It’s an interesting debate, and one that I will be watching closely. I don’t think that our country is ready to drop affirmative action policies. While they are not ideal, these policies are helping balance out inequalities that were ubiquitous in our country for hundreds of years. It’s not logical to think that after only one generation we are back in balance. Our wounds are still raw; racist history still too recent.
I have strong feelings on both sides of the argument.
On the one hand, I think this is a sign of progress. According to this news article, no violence happened. Students were angry, but respectful conversations happened. Debate ensued.
What significant is that they are talking about it. Nobody bombed anyone. People got angry, sure. But nobody got killed or hurt. For our country, this is progress.

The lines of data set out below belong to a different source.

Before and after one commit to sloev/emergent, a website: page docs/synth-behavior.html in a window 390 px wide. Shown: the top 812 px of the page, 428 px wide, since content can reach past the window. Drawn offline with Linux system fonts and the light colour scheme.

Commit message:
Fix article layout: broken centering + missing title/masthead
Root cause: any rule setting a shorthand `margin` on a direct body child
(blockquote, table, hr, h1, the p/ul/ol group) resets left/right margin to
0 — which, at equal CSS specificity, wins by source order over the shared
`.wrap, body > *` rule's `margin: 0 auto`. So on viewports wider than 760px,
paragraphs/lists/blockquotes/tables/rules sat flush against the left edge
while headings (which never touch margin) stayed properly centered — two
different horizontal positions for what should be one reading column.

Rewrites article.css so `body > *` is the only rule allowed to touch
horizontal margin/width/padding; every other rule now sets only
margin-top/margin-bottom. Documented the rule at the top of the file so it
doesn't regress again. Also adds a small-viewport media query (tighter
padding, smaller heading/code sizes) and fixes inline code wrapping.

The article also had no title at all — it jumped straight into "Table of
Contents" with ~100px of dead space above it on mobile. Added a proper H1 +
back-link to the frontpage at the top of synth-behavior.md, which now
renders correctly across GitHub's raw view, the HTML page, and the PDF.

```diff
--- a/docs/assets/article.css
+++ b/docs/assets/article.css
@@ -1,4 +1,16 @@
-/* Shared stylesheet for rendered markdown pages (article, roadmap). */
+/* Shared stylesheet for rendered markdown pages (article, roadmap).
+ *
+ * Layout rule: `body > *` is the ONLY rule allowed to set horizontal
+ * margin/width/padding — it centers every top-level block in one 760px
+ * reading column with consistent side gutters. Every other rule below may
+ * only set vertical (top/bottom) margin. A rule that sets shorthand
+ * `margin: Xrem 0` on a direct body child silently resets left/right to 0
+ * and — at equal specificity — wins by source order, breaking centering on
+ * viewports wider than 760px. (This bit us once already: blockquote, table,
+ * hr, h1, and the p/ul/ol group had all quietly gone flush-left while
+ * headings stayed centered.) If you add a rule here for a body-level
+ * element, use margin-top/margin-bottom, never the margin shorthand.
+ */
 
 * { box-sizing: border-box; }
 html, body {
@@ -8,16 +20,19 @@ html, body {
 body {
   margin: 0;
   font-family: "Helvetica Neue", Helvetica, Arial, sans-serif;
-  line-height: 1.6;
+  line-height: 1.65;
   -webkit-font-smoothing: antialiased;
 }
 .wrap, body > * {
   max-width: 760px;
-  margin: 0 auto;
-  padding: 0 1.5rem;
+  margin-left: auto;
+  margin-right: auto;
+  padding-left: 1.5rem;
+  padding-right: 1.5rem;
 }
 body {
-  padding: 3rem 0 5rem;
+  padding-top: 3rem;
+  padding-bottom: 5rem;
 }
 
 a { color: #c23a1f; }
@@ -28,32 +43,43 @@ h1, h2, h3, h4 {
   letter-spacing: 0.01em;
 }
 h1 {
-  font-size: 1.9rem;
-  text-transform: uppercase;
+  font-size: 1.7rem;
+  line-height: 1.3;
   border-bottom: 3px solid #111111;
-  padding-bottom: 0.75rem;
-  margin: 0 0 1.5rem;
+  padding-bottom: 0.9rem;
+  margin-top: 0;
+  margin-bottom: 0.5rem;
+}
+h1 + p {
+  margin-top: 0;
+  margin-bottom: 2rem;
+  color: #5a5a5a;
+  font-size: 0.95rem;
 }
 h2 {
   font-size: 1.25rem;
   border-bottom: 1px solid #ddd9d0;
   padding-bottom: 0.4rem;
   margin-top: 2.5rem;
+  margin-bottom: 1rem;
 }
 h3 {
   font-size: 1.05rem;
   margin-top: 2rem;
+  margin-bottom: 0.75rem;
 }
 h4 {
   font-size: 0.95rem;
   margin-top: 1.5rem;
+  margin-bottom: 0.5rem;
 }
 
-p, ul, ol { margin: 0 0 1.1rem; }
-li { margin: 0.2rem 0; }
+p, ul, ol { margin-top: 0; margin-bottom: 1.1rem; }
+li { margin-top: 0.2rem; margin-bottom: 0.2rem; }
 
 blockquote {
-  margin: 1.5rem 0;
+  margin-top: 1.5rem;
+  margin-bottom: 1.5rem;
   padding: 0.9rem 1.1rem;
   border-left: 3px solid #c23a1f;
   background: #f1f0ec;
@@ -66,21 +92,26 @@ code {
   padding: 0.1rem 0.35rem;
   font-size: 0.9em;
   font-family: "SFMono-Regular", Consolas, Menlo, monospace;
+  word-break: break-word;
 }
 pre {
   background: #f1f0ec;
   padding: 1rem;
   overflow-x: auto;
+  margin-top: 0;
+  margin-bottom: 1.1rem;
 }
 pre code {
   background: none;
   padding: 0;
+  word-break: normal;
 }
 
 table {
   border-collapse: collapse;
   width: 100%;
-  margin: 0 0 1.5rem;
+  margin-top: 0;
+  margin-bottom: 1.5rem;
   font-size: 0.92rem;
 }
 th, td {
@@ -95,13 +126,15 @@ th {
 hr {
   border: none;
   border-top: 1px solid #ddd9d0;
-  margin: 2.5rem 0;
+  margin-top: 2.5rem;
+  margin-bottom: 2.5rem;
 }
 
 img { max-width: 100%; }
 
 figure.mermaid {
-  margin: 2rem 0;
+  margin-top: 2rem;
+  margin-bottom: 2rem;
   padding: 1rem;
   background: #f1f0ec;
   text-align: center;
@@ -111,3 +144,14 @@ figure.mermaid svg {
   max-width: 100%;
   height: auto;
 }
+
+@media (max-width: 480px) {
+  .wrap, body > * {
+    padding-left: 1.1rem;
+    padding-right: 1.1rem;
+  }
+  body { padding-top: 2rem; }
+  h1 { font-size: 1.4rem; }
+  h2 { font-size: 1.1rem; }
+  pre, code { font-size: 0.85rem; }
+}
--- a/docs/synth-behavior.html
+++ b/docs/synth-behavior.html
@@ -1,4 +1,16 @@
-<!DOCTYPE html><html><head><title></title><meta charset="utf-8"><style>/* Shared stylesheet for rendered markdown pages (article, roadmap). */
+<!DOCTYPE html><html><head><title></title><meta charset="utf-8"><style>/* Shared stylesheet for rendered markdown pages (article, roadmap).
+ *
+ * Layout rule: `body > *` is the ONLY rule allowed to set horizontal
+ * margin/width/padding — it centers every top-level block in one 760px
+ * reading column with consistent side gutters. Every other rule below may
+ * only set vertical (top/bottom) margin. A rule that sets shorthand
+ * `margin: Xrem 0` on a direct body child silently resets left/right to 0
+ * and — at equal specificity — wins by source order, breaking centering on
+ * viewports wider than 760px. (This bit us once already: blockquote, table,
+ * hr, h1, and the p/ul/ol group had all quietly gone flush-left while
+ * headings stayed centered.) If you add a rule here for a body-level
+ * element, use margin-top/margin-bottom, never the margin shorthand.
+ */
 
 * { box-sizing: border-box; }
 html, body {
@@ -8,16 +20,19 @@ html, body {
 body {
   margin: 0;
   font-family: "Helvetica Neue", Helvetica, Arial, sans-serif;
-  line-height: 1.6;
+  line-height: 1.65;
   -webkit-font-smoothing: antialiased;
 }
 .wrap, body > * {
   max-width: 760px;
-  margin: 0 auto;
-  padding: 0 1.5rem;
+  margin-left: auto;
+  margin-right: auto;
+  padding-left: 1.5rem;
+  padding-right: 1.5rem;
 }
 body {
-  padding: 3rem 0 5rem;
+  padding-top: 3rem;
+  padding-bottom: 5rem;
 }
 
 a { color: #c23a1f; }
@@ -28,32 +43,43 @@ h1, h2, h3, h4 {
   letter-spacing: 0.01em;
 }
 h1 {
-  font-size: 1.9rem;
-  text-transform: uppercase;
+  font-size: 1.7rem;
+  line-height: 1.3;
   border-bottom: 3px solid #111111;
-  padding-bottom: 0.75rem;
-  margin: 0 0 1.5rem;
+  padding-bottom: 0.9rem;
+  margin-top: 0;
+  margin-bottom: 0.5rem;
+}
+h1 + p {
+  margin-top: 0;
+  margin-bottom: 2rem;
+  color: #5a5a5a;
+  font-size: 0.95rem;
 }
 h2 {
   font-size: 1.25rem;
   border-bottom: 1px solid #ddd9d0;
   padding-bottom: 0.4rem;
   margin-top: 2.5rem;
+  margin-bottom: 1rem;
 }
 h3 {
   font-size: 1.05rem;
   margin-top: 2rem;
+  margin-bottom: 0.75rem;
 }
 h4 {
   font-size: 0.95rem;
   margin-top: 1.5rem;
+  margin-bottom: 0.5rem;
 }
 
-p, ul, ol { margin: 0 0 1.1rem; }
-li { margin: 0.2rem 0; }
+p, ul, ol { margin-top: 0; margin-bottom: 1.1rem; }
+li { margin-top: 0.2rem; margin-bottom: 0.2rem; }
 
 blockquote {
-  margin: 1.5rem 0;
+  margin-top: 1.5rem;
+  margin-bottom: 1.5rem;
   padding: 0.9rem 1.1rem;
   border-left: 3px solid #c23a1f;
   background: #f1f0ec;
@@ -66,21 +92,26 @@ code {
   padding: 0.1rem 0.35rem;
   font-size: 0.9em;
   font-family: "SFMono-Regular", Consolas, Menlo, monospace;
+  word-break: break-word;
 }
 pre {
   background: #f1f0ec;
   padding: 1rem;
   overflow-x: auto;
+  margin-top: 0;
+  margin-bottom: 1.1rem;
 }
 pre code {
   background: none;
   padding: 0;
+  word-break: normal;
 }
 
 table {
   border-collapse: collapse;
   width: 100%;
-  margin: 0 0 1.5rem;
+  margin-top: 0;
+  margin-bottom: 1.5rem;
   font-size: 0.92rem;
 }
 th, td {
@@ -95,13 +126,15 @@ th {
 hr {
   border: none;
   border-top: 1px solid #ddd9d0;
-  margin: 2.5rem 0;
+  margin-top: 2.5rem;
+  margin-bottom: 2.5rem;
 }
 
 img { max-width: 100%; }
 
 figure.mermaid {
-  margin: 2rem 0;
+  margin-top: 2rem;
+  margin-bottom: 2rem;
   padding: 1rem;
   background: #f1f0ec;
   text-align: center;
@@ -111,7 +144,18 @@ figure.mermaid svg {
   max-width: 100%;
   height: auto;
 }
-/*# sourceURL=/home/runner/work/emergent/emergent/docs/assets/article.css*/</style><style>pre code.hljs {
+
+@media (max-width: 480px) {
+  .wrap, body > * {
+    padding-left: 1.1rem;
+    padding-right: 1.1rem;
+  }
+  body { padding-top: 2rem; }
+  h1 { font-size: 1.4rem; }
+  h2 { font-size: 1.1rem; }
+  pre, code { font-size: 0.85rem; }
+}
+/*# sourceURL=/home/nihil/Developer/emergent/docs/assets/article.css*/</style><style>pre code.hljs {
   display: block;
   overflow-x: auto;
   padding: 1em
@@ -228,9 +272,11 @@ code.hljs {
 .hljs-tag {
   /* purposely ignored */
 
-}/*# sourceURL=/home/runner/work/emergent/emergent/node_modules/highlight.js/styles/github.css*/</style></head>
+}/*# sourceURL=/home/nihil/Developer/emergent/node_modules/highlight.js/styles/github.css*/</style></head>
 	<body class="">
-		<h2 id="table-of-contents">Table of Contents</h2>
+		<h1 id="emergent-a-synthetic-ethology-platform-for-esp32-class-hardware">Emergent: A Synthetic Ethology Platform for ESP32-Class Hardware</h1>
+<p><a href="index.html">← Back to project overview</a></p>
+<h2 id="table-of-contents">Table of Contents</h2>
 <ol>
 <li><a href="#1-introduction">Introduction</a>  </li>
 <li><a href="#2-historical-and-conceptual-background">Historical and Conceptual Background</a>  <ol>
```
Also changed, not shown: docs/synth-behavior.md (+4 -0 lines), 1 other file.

Perhaps, this generation is ready to talk about race. The white kids are comfortable enough to notice and say that these policies are unfair. They are feeling a smidgeon of some of the indignities that their darker-skinned classmates past generations felt. An eensy, weensy smidgeon. It is unfortunate that they have to be the ones to pay for their older generations’ sins. But on the other hand, they are not suffering anywhere near as much as the opposite side has. That’s not really fair either.

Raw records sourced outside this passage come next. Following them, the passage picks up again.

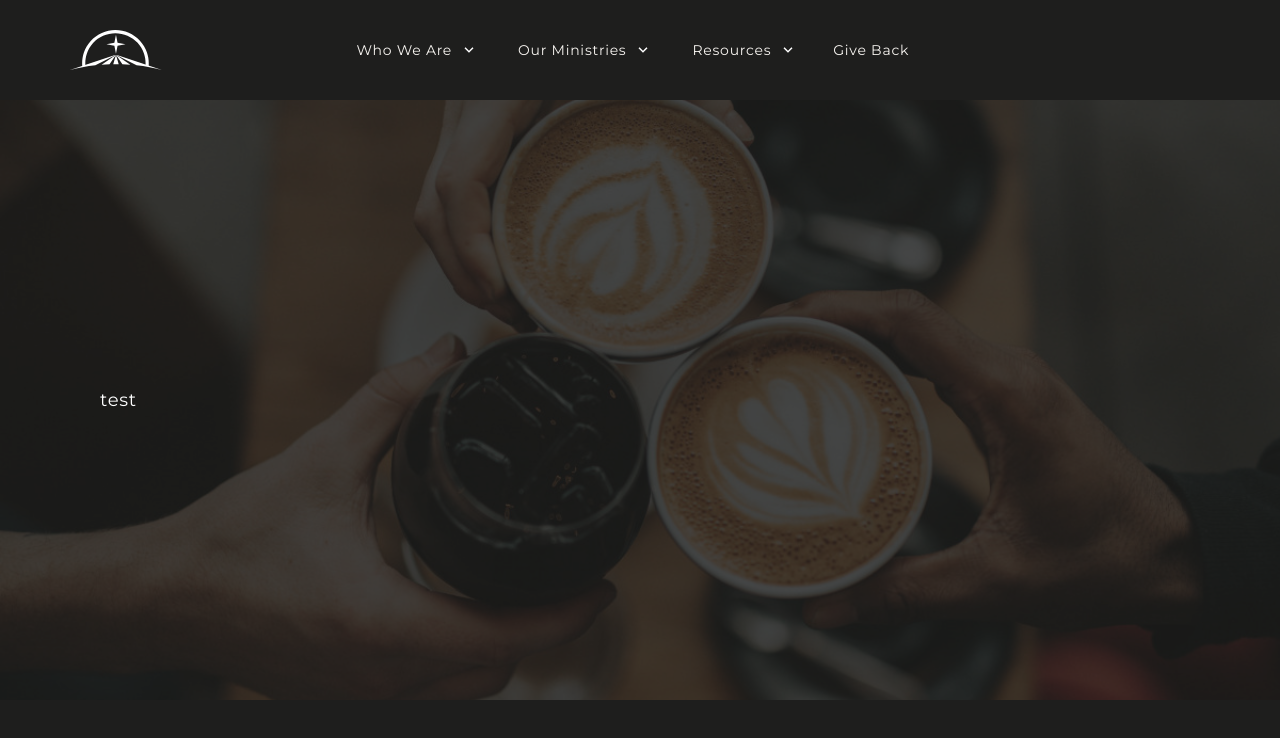
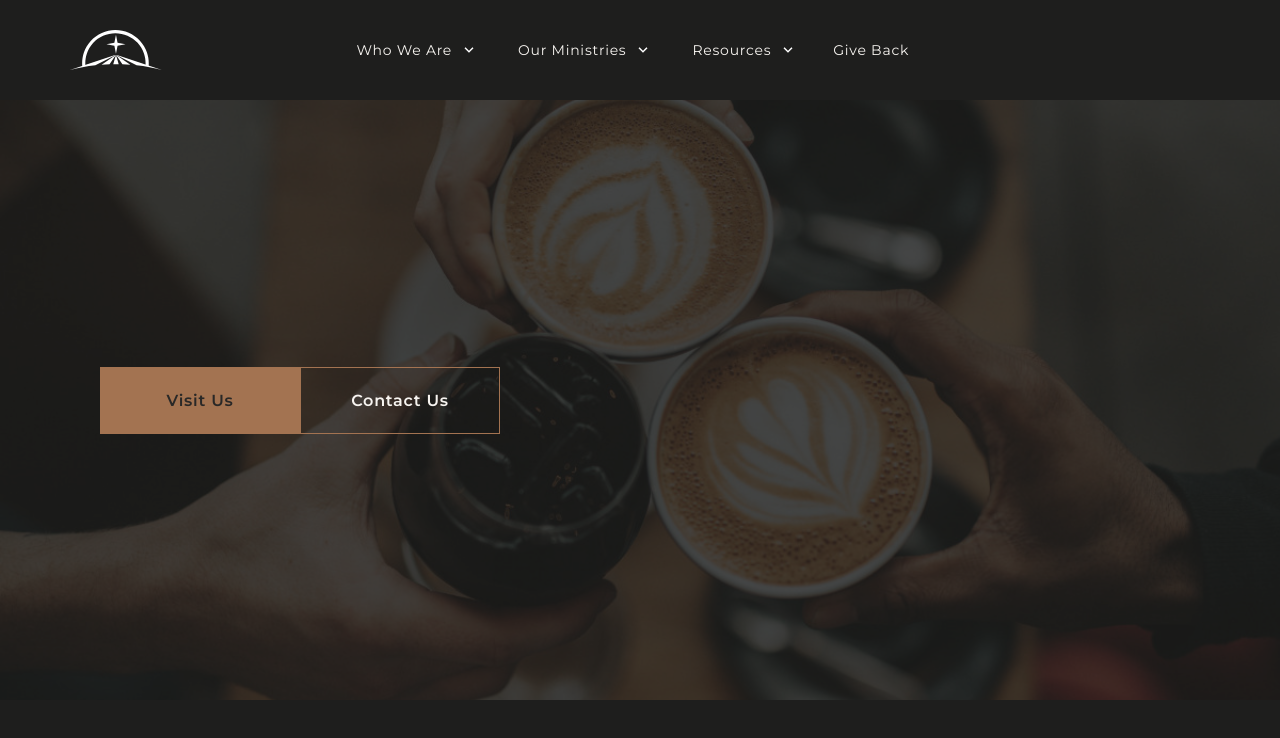
Before and after one commit to GTCAG/new-gtc, a React (Create React App) app: page /test in a window 1280 px wide. Shown: the top 738 px of the page. Built offline with nearby package versions, Linux system fonts and the light colour scheme.

Commit message:
Finished Button component according to style

```diff
--- /dev/null
+++ b/src/components/input/Button.tsx
@@ -0,0 +1,68 @@
+import React from "react";
+import styled from "styled-components";
+
+interface ButtonProps {
+  variant?: "primary" | "secondary";
+  anchorMode?: boolean;
+  href?: string;
+  children?: any;
+  width?: string;
+}
+
+const Root = styled.button<ButtonProps>`
+  width: ${(props) => props.width || "200px"};
+  height: 67px;
+  box-sizing: border-box;
+
+  background-color: rgba(0, 0, 0, 0);
+  border: 1px solid ${({ theme }) => theme.colors.cta.default};
+
+  letter-spacing: 0.75px;
+  ${({ theme }) => theme.fonts.text};
+  font-weight: 600;
+  font-size: 16px;
+  outline: none;
+  cursor: pointer;
+  overflow: hidden;
+  position: relative;
+  color: ${(props) =>
+    props.variant === "secondary"
+      ? props.theme.colors.lights.offWhite
+      : props.theme.colors.primary.default};
+
+  &:hover {
+    color: ${(props) =>
+      props.variant === "secondary"
+        ? props.theme.colors.primary.default
+        : props.theme.colors.lights.offWhite};
+  }
+  &:hover div {
+    top: ${(props) => (props.variant === "secondary" ? "-80px" : "-450px")};
+  }
+`;
+
+const ButtonFill = styled.div<ButtonProps>`
+  position: absolute;
+  top: ${(props) => (props.variant === "secondary" ? "200px" : "-80px")};
+  left: -1px;
+  background-color: ${({ theme, variant }) =>
+    variant === "secondary"
+      ? theme.colors.accent.default
+      : theme.colors.cta.default};
+  width: 350px;
+  height: 350px;
+  z-index: -1;
+  transform: rotate(45deg) translateX(-5%);
+  transition: all 0.15s ease-out;
+`;
+
+const Button: React.FC<ButtonProps> = (props: ButtonProps) => {
+  return (
+    <Root as={props.anchorMode ? "a" : "button"} {...props}>
+      <ButtonFill {...{ ...props, children: null }} />
+      {props.children}
+    </Root>
+  );
+};
+
+export default Button;
--- a/src/components/pages/TestPage.tsx
+++ b/src/components/pages/TestPage.tsx
@@ -5,6 +5,7 @@ import Display from "../texts/Display";
 import Text from "../texts/Text";
 import testImg from "../../images/cafe.jpg";
 import NavBar from "../atoms/NavBar";
+import Button from "../input/Button";
 
 const Root = styled.div`
   width: 100%;
@@ -19,8 +20,6 @@ const MarginHeader = styled.div`
   margin-left: 100px;
 `;
 
-const Header = styled.div``;
-
 const TestPage: React.FC = () => {
   return (
     <Root>
@@ -30,7 +29,8 @@ const TestPage: React.FC = () => {
         img={testImg}
         bgLoad={() => console.log("LOADED")}>
         <MarginHeader>
-          <Text color="white">test</Text>
+          <Button>Visit Us</Button>
+          <Button variant="secondary">Contact Us</Button>
         </MarginHeader>
       </PageHeader>
     </Root>
```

So, it’s a significant that they are having this conversation. It is a sign of progress. Past generations discussed race with violence and hate. We should be proud of this generation that they have come to a point that past generations couldn’t. We are growing as a country.
On the other hand, I know how these kids feel, to some extent.
When I went to Wayne State University in Detroit, I had white friends who struggled to pay for school. They were given no preference and no scholarships without proving some sort of academic achievement.
I also I knew smart and worthy students of color who never would have made it into school without the help of their skin color as a basis for preferential treatment.
Personally, I watched as black students were given internships at the Detroit News and Free Press where I was passed over. In one instance, I was particularly angry upon hearing of one of my classmates receiving an internship at one of the papers. I knew for a fact that she could barely string a decent sentence together and wrote horrendously bad news articles pulling quotes out of press releases, never bothering to call sources. She was not only a bad writer, but a bad reporter. She had no business in a newsroom at all. I knew this because I was her editor at our school newspaper. And yet, she was given that opportunity because of her skin color. I was not given the opportunity, because of my skin color. (No, I’m not bitter. Not at all.)
Even so, I support affirmative action policies and organizations.They are important. They are still needed because even though poor white students who are not racists will be passed over, there are still a shit ton of prejudicial indignities in this country. It’s one area that we can thrive and grow, helping the balance out.
I also have selfish reasons to support these policies.
If there are still affirmative action policies in place by the time Annika reaches college age, I will encourage her to use all resources possible to raise herself into a comfortable position.
Is that really fair? She’s not coming from an underprivileged ghetto life. She won’t be one of those kids that’s just barely making it. From that viewpoint, it’s not exactly what affirmative action was installed for.
But on the other hand, there will be times in her life where she will be negatively viewed and judged based on her skin color, (and her gender). In that aspect, that is exactly why we have these programs in place for workplaces and organizations. It’s good to have a leg up from the start when you may have inequalities slap you in the face when you are least expecting it.
Giving students of color preference at prestigious universities is a good place to keep these programs in place and add to them.
Because, no, we are nowhere near ready for complete and utter equality. It just isn’t time. Yet.